page numbers in the large black excerpt book. You turn to the excerpt and play it. When you finish playing the list, you’re done, they thank you, and they go on to the next person. “In these auditions, Bob, you gotta make a big impression right away, see? If you start screwing up, they’ll stop you and say thank you. Then you’ve had it. You don’t want this to happen. So for the next several months, we will review all the major excerpts for the horn. From now on, your lessons will start with a
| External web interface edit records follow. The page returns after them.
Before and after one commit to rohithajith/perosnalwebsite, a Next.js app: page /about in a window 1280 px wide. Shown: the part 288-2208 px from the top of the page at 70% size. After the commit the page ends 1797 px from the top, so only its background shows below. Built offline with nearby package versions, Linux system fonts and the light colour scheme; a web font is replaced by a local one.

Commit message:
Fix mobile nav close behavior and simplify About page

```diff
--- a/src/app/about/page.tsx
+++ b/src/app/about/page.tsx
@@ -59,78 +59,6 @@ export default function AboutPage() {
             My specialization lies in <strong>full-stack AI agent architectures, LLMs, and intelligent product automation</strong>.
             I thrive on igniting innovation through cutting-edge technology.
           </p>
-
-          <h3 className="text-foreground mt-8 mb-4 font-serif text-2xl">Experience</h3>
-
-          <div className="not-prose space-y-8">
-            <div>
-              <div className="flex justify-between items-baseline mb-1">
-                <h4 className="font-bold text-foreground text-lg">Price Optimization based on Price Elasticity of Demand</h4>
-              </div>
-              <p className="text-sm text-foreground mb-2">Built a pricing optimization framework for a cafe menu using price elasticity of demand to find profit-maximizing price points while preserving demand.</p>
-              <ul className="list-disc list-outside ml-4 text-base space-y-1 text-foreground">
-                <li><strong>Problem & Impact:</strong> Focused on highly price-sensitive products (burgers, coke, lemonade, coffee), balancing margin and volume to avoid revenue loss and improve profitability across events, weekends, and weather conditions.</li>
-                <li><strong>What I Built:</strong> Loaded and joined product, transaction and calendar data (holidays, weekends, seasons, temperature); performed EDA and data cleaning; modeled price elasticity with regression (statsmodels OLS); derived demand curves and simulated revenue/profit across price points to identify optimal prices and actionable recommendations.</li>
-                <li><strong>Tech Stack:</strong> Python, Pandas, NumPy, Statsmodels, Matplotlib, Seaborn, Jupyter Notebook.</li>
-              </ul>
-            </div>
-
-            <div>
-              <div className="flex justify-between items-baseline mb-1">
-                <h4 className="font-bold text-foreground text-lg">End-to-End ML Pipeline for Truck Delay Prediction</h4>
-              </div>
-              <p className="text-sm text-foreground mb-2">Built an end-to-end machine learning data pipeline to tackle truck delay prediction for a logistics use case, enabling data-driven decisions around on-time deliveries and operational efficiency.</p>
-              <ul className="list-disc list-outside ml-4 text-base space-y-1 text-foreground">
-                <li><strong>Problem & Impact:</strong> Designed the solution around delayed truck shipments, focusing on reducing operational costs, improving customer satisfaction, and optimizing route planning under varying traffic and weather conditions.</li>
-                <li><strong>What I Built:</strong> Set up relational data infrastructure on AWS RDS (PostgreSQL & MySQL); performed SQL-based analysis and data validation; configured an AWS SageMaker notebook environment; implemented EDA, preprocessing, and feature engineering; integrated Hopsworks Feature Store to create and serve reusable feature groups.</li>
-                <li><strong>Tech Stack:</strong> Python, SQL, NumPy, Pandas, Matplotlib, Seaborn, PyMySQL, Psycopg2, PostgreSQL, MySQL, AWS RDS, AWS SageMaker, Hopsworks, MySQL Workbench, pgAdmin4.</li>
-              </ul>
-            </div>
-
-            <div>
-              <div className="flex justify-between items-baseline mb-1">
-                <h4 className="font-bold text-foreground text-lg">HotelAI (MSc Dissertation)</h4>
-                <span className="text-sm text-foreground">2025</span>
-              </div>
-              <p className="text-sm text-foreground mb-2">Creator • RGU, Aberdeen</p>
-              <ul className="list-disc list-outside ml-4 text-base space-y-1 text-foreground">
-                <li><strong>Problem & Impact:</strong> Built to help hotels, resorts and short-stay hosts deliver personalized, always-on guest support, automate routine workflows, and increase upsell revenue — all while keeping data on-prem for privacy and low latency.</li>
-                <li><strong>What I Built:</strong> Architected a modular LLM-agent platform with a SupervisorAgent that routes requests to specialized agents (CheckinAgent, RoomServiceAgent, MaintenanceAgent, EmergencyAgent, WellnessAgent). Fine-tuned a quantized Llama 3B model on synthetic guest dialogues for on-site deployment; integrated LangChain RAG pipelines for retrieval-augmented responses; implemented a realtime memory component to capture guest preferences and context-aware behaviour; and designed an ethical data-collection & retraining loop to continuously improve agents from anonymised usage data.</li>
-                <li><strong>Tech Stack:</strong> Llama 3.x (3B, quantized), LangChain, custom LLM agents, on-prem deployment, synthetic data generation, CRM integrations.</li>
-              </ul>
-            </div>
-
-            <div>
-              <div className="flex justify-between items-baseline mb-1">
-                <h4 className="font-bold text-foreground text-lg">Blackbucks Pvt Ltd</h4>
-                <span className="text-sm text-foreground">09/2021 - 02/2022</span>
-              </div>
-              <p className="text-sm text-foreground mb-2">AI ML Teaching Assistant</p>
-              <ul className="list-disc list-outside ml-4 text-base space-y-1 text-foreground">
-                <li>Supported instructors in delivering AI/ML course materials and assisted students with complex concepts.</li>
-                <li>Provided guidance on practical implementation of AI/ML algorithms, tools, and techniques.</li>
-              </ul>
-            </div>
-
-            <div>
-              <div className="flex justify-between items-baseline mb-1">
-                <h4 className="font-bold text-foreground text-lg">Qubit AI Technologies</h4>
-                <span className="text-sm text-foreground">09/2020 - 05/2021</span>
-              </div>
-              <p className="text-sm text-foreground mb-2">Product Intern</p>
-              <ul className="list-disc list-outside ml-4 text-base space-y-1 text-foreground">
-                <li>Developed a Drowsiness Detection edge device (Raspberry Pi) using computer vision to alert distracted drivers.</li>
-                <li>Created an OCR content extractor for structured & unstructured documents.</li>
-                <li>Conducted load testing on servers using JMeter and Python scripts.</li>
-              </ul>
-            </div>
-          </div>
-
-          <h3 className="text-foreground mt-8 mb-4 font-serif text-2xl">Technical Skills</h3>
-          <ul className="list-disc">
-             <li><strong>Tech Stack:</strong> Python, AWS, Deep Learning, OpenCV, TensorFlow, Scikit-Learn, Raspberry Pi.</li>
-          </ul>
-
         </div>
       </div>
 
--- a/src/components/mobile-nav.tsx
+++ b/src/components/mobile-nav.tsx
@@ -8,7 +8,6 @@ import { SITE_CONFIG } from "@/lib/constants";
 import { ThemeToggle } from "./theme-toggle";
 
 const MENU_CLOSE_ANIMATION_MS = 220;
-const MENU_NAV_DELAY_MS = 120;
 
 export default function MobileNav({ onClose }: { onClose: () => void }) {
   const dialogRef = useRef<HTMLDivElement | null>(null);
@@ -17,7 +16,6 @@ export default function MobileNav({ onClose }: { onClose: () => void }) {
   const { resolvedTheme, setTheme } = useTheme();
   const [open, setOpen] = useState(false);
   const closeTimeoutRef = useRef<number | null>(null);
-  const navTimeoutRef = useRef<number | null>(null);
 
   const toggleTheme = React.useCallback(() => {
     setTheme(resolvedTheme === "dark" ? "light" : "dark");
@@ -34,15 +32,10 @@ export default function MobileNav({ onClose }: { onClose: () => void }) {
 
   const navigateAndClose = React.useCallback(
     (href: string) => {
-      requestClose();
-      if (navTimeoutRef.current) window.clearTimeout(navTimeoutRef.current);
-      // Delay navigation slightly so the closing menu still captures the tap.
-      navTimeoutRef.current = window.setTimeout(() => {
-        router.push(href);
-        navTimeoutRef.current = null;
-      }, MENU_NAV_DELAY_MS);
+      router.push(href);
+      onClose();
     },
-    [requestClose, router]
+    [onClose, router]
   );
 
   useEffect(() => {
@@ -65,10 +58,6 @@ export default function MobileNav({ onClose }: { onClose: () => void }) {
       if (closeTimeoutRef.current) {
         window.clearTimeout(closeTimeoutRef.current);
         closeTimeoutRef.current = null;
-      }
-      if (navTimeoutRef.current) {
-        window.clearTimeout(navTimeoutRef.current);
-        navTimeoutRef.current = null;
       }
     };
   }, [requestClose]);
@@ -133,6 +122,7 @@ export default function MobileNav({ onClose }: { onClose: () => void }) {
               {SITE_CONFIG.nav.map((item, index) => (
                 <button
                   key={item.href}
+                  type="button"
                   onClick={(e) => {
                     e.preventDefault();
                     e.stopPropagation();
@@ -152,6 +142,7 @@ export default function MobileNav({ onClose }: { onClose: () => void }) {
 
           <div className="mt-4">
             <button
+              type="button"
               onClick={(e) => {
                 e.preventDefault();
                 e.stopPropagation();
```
head in that direction. I was in high school then and the first horn I owned was a Conn 8-D. Ashby: No, I don’t believe it—of course, I knew that. Watt: Yes, it’s true, but I sold it in my second year at conservatory. So I guess that was my departure from that whole concept. Some people might call it growth and some might say it was just a change in taste—a change from bad taste to good taste. Ashby: That’s it, Robert Lee, that remark calls for a penalty punch to the stomach. Stand up! We
“Please wait here, monsieur, Madame will join you shortly.” Madame? What had I gotten myself into? Soon “Madame” appeared looking very dapper in pleated golf pants, fancy golf cleats, and an elegant scarf. As the driver loaded the golf clubs and a pair of golf cleats for me, Madame greeted me in a robust voice. “Hello, young man, glad you could come. We are going to have a wonderful time, I promise you.” When she said that—the way she said it—told me that something special was in the air,
said she was friends with his wife and consequently had known Miles for many years. I asked her why she thought I should meet him. Granted, I had always been very impressed with him, but I was also content to know him from afar, based on the negative public relations hype that had always been associated with him. He was said to be volatile, moody, and just mean. However, Barbara said that, unlike most people, I would more than likely get along with him, because she felt that we had some similar